Problem statement:
Output all of the records word for word and drop the images.

Records provided:
- - -
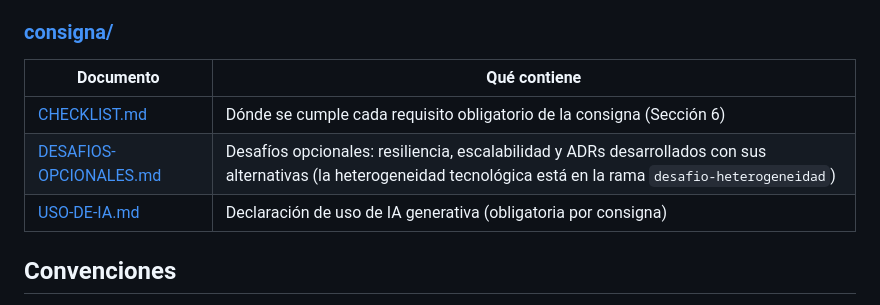
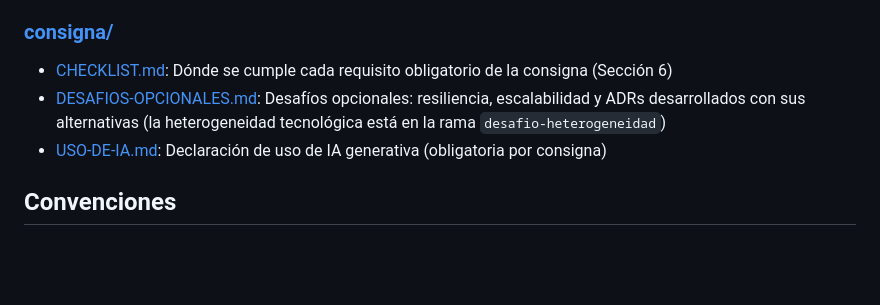
Before and after one commit to feliforte14/Rabbit, a Markdown page: docs/README.md, the part around one of its changes. Drawn GitHub-style; blank space fills up the shorter version.

```diff
--- a/docs/README.md
+++ b/docs/README.md
@@ -85,11 +75,9 @@ docs/
 
 ### [consigna/](consigna/)
 
-| Documento | Qué contiene |
-|---|---|
-| [CHECKLIST.md](consigna/CHECKLIST.md) | Dónde se cumple cada requisito obligatorio de la consigna (Sección 6) |
-| [DESAFIOS-OPCIONALES.md](consigna/DESAFIOS-OPCIONALES.md) | Desafíos opcionales: resiliencia, escalabilidad y ADRs desarrollados con sus alternativas (la heterogeneidad tecnológica está en la rama `desafio-heterogeneidad`) |
-| [USO-DE-IA.md](consigna/USO-DE-IA.md) | Declaración de uso de IA generativa (obligatoria por consigna) |
+- [CHECKLIST.md](consigna/CHECKLIST.md): Dónde se cumple cada requisito obligatorio de la consigna (Sección 6)
+- [DESAFIOS-OPCIONALES.md](consigna/DESAFIOS-OPCIONALES.md): Desafíos opcionales: resiliencia, escalabilidad y ADRs desarrollados con sus alternativas (la heterogeneidad tecnológica está en la rama `desafio-heterogeneidad`)
+- [USO-DE-IA.md](consigna/USO-DE-IA.md): Declaración de uso de IA generativa (obligatoria por consigna)
 
 ## Convenciones
 
```
Also changed, not shown: other parts of docs/README.md (+21 -31 lines), docs/arquitectura/DECISIONES.md (+59 -61 lines), docs/arquitectura/PATRONES.md (+28 -38 lines).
- - -
Result of the task:
Before and after one commit to feliforte14/Rabbit, a Markdown page: docs/README.md, the part around one of its changes. Drawn GitHub-style; blank space fills up the shorter version.

```diff
--- a/docs/README.md
+++ b/docs/README.md
@@ -85,11 +75,9 @@ docs/
 
 ### [consigna/](consigna/)
 
-| Documento | Qué contiene |
-|---|---|
-| [CHECKLIST.md](consigna/CHECKLIST.md) | Dónde se cumple cada requisito obligatorio de la consigna (Sección 6) |
-| [DESAFIOS-OPCIONALES.md](consigna/DESAFIOS-OPCIONALES.md) | Desafíos opcionales: resiliencia, escalabilidad y ADRs desarrollados con sus alternativas (la heterogeneidad tecnológica está en la rama `desafio-heterogeneidad`) |
-| [USO-DE-IA.md](consigna/USO-DE-IA.md) | Declaración de uso de IA generativa (obligatoria por consigna) |
+- [CHECKLIST.md](consigna/CHECKLIST.md): Dónde se cumple cada requisito obligatorio de la consigna (Sección 6)
+- [DESAFIOS-OPCIONALES.md](consigna/DESAFIOS-OPCIONALES.md): Desafíos opcionales: resiliencia, escalabilidad y ADRs desarrollados con sus alternativas (la heterogeneidad tecnológica está en la rama `desafio-heterogeneidad`)
+- [USO-DE-IA.md](consigna/USO-DE-IA.md): Declaración de uso de IA generativa (obligatoria por consigna)
 
 ## Convenciones
 
```
Also changed, not shown: other parts of docs/README.md (+21 -31 lines), docs/arquitectura/DECISIONES.md (+59 -61 lines), docs/arquitectura/PATRONES.md (+28 -38 lines).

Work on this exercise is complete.